Look through the entries below, please, and copy every line with the word "case".

──────── Supplied material ────────

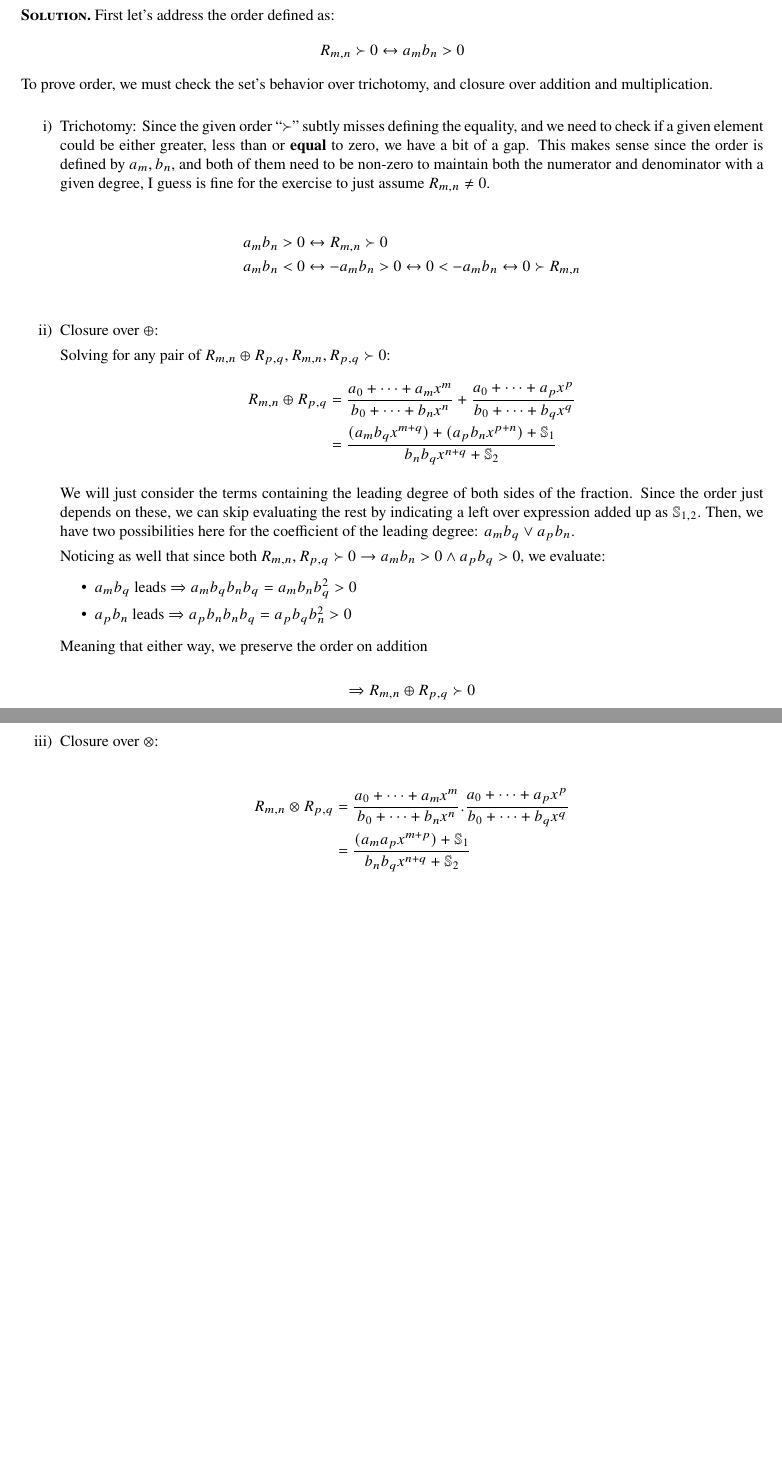
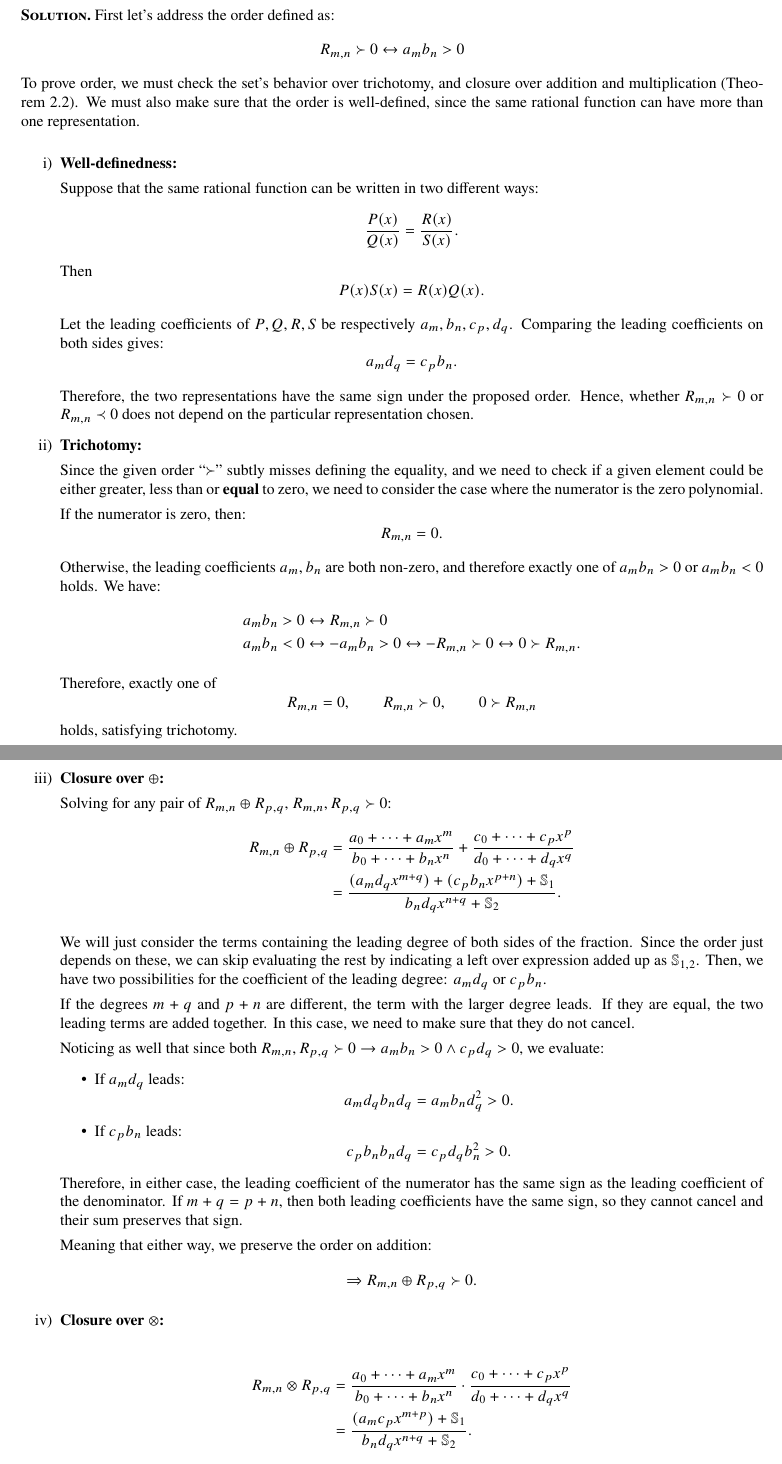
Before and after one commit to luislve17/real-analysis-notes, a LaTeX document (main.tex, which reads chapters/chapter_2/exercises.tex): two parts of pages 27 and 28 of 61 before the commit and two parts of pages 29 and 30 of 64 after it, joined at a grey line, cut so that both start at the same text, the shorter picture padded with empty space. Compiled offline with pdfLaTeX.

Commit message:
fix all exercises. Add missing theorems

```diff
--- a/chapters/chapter_2/exercises.tex
+++ b/chapters/chapter_2/exercises.tex
@@ -365,54 +365,98 @@ with coefficients in $\mathbb{Q}$ or $\mathbb{R}$ becomes an ordered field, but
 \begin{solution}
 First let's address the order defined as:
 $$R_{m,n} \succ 0 \leftrightarrow a_mb_n > 0$$
-To prove order, we must check the set's behavior over trichotomy, and closure over addition and multiplication.
+To prove order, we must check the set's behavior over trichotomy, and closure over addition and multiplication (\cref{th:ordered-field-criterion}). We must also make sure that the order is well-defined, since the same rational function can have more than one representation.
 
 \begin{enumerate}[label=\roman*)]
-\item Trichotomy:
-Since the given order ``$\succ$'' subtly misses defining the equality, and we need to check if a given element could be either greater, less than or \textbf{equal} to zero, we have a bit of a gap. This makes sense since the order is defined by $a_m, b_n$, and both of them need to be non-zero to maintain both the numerator and denominator with a given degree, I guess is fine for the exercise to just assume $R_{m, n} \not= 0$.
+\item \textbf{Well-definedness:}
+
+Suppose that the same rational function can be written in two different ways:
+$$\frac{P(x)}{Q(x)}=\frac{R(x)}{S(x)}.$$
+Then
+$$P(x)S(x)=R(x)Q(x).$$
+
+Let the leading coefficients of $P,Q,R,S$ be respectively $a_m,b_n,c_p,d_q$. Comparing the leading coefficients on both sides gives:
+$$a_md_q=c_pb_n.$$
+
+Therefore, the two representations have the same sign under the proposed order. Hence, whether $R_{m,n}\succ0$ or $R_{m,n}\prec0$ does not depend on the particular representation chosen.
+
+\item \textbf{Trichotomy:}
+
+Since the given order ``$\succ$'' subtly misses defining the equality, and we need to check if a given element could be either greater, less than or \textbf{equal} to zero, we need to consider the case where the numerator is the zero polynomial.
+
+If the numerator is zero, then:
+$$R_{m,n}=0.$$
+
+Otherwise, the leading coefficients $a_m,b_n$ are both non-zero, and therefore exactly one of $a_mb_n>0$ or $a_mb_n<0$ holds. We have:
+\begin{align*}
+&a_mb_n > 0 \leftrightarrow R_{m,n} \succ 0 \\
+&a_mb_n < 0 \leftrightarrow -a_mb_n > 0 \leftrightarrow -R_{m,n} \succ 0 \leftrightarrow 0 \succ R_{m,n}.
+\end{align*}
+
+Therefore, exactly one of $$R_{m,n}=0,\qquad R_{m,n}\succ0,\qquad 0\succ R_{m,n}$$
+holds, satisfying trichotomy.
+
+\item \textbf{Closure over $\oplus$:}
+
+Solving for any pair of $R_{m,n} \oplus R_{p,q}$, $R_{m,n}, R_{p,q} \succ 0$:
+\begin{align*}
+R_{m,n} \oplus R_{p,q}
+&= \frac{a_0 + \dots + a_mx^m}{b_0 + \dots + b_nx^n}
++ \frac{c_0 + \dots + c_px^p}{d_0 + \dots + d_qx^q}\\
+&= \frac{(a_md_qx^{m+q})+(c_pb_nx^{p+n}) + \mathbb{S}_1}
+{b_nd_qx^{n+q} + \mathbb{S}_2}.
+\end{align*}
+
+We will just consider the terms containing the leading degree of both sides of the fraction. Since the order just depends on these, we can skip evaluating the rest by indicating a left over expression added up as $\mathbb{S}_{1,2}$. Then, we have two possibilities for the coefficient of the leading degree: $a_md_q$ or $c_pb_n$.
+
+If the degrees $m+q$ and $p+n$ are different, the term with the larger degree leads. If they are equal, the two leading terms are added together. In this case, we need to make sure that they do not cancel.
+
+Noticing as well that since both $R_{m,n}, R_{p,q} \succ 0 \rightarrow a_mb_n > 0 \land c_pd_q > 0$, we evaluate:
+\begin{itemize}
+	\item If $a_md_q$ leads:
+	$$a_md_qb_nd_q = a_mb_n d_q^2 > 0.$$
+
+	\item If $c_pb_n$ leads:
+	$$c_pb_nb_nd_q = c_pd_q b_n^2 > 0.$$
+\end{itemize}
+
+Therefore, in either case, the leading coefficient of the numerator has the same sign as the leading coefficient of the denominator. If $m+q=p+n$, then both leading coefficients have the same sign, so they cannot cancel and their sum preserves that sign.
+
+Meaning that either way, we preserve the order on addition:
+$$\Rightarrow R_{m,n} \oplus R_{p,q} \succ 0.$$
+
+\item \textbf{Closure over $\otimes$:}
 
 \begin{align*}
-&a_mb_n > 0 \leftrightarrow R_{m,n} \succ 0 \\
-&a_mb_n < 0 \leftrightarrow -a_mb_n > 0 \leftrightarrow 0 < -a_mb_n \leftrightarrow 0 \succ R_{m,n} \\
+R_{m,n} \otimes R_{p,q}
+&= \frac{a_0 + \dots + a_mx^m}{b_0 + \dots + b_nx^n}
+\cdot \frac{c_0 + \dots + c_px^p}{d_0 + \dots + d_qx^q}\\
+&= \frac{(a_mc_px^{m+p}) + \mathbb{S}_1}
+{b_nd_qx^{n+q} + \mathbb{S}_2}.
 \end{align*}
 
-\item Closure over $\oplus$:
+Under the same condition $a_mb_n > 0 \land c_pd_q > 0$, we get that
+$$a_mc_pb_nd_q=(a_mb_n)(c_pd_q)>0.$$
 
-Solving for any pair of $R_{m,n} \oplus R_{p,q}, R_{m,n}, R_{p,q} \succ 0$:
-\begin{align*}
-R_{m,n} \oplus R_{p,q} &= \frac{a_0 + \dots + a_mx^m}{b_0 + \dots + b_nx^n} + \frac{a_0 + \dots + a_px^p}{b_0 + \dots + b_qx^q}\\
-&= \frac{(a_mb_qx^{m+q})+(a_pb_nx^{p+n}) + \mathbb{S}_1}{b_nb_qx^{n+q} + \mathbb{S}_2 }
-\end{align*}
+Therefore:
+$$\Rightarrow R_{m,n} \otimes R_{p,q} \succ 0.$$
 
-We will just consider the terms containing the leading degree of both sides of the fraction. Since the order just depends on these, we can skip evaluating the rest by indicating a left over expression added up as $\mathbb{S}_{1,2}.$ Then, we have two possibilities here for the coefficient of the leading degree: $a_mb_q \lor a_pb_n$.
-
-Noticing as well that since both $R_{m,n}, R_{p,q} \succ 0 \rightarrow a_mb_n > 0 \land a_pb_q > 0$, we evaluate:
-\begin{itemize}
-	\item $a_mb_q$ leads $\Rightarrow a_mb_qb_nb_q = a_mb_nb_q^2 > 0$
-	\item $a_pb_n$ leads $\Rightarrow a_pb_nb_nb_q = a_pb_qb_n^2 > 0$
-\end{itemize}
-
-Meaning that either way, we preserve the order on addition
-
-$$\Rightarrow R_{m,n} \oplus R_{p,q} \succ 0$$
-
-\item Closure over $\otimes$:
-
-\begin{align*}
-R_{m,n} \otimes R_{p,q} &= \frac{a_0 + \dots + a_mx^m}{b_0 + \dots + b_nx^n} . \frac{a_0 + \dots + a_px^p}{b_0 + \dots + b_qx^q}\\
-&= \frac{(a_ma_px^{m+p}) + \mathbb{S}_1}{b_nb_qx^{n+q} + \mathbb{S}_2 }
-\end{align*}
 \end{enumerate}
 
-Under the same condition $a_mb_n > 0 \land a_pb_q > 0$, we get that $$a_ma_p.b_nb_q > 0$$
-$$\Rightarrow R_{m,n} \otimes R_{p,q} \succ 0$$
+The usual arithmetic operations on rational functions give the usual field structure, and the properties above show that the proposed order is compatible with addition and multiplication. Therefore, $\mathbb{Q}(x)$ is an ordered field.
 
-Now, to prove that $\mathbb{Q}(X)$ is not an Archimedean we need to prove that there are some (at least one) element in $R_{m,n} \in \mathbb{Q}(X)$ that is not bounded by $\mathbb{Z}$.
+Now, to prove that $\mathbb{Q}(x)$ is not an Archimedean ordered field, we need to prove that there is at least one element in $\mathbb{Q}(x)$ that is larger than every element of $\mathbb{N}$.
 
-Let $k \in \mathbb{Z}: k + x = R_{1, 0} \in \mathbb{Q}(X):$
+Let $k\in\mathbb{N}$. Consider $x-k\in\mathbb{Q}(x)$:
+$$x-k=\frac{x-k}{1}.$$
+
+The leading coefficient of the numerator is $1$, and the leading coefficient of the denominator is also $1$, so:
+$$1\cdot1>0 \Rightarrow x-k\succ0.$$
+
+Therefore:
 \begin{align*}
-&\rightarrow \exists R_{1,0} \in \mathbb{Q}(x) \leq k, \forall k \in \mathbb{Z}\\
-&\rightarrow \mathbb{Z} \text{ does not bound } \mathbb{Q}(x)\\
-&\therefore \mathbb{Q}(x) \not\equiv \text{Archimedean}
+&x-k\succ0 \Rightarrow x\succ k,\qquad \forall k\in\mathbb{N}\\
+&\Rightarrow \exists x\in\mathbb{Q}(x): x>k,\qquad \forall k\in\mathbb{N}\\
+&\therefore \mathbb{Q}(x)\text{ is not Archimedean}.
 \end{align*}
 \end{solution}
```
Also changed, not shown: chapters/chapter_2/order.tex (+53 -0 lines), main.pdf, 1 other file.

────────

Output of the exercise
+Since the given order ``$\succ$'' subtly misses defining the equality, and we need to check if a given element could be either greater, less than or \textbf{equal} to zero, we need to consider the case where the numerator is the zero polynomial.
+If the degrees $m+q$ and $p+n$ are different, the term with the larger degree leads. If they are equal, the two leading terms are added together. In this case, we need to make sure that they do not cancel.
+Therefore, in either case, the leading coefficient of the numerator has the same sign as the leading coefficient of the denominator. If $m+q=p+n$, then both leading coefficients have the same sign, so they cannot cancel and their sum preserves that sign.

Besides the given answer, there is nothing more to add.